- _What is expected_
Report only the number of lines below in which the string "cases" appears.

- _Dataset records_
*** Begin section ***

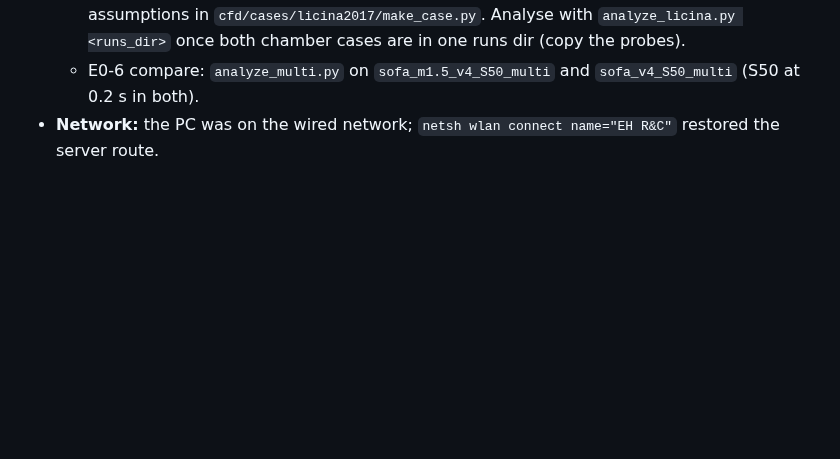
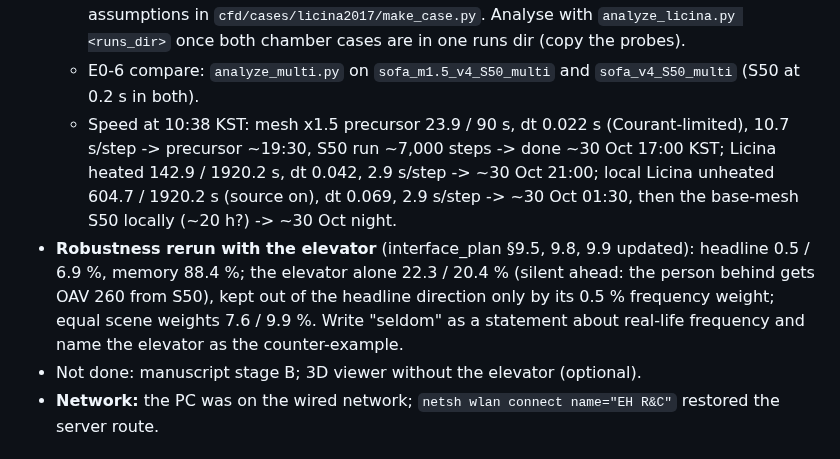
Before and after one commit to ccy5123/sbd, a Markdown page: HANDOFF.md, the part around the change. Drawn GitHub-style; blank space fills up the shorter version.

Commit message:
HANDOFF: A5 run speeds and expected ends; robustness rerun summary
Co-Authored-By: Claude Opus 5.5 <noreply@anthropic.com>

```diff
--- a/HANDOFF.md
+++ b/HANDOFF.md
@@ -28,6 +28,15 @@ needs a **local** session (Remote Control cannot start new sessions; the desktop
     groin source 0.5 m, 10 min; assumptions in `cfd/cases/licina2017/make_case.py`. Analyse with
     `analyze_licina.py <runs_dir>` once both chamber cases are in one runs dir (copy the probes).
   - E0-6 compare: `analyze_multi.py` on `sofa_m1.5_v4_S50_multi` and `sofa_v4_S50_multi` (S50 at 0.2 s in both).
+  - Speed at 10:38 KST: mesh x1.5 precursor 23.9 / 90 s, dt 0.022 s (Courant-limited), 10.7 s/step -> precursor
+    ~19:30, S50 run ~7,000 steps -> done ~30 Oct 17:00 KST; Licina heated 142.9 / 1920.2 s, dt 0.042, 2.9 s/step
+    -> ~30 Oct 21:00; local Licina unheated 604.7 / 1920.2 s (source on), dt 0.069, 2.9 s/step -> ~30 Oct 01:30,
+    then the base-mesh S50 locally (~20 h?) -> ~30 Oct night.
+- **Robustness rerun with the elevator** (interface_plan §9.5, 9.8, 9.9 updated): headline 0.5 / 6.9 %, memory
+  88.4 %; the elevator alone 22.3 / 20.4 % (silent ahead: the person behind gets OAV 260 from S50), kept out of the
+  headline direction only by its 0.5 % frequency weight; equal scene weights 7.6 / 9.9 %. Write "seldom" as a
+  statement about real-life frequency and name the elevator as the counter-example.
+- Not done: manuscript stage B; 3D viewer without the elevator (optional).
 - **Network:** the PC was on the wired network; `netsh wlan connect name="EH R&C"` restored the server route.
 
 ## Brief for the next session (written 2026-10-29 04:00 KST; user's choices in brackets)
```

*** End section ***

- _Output for this exercise_
2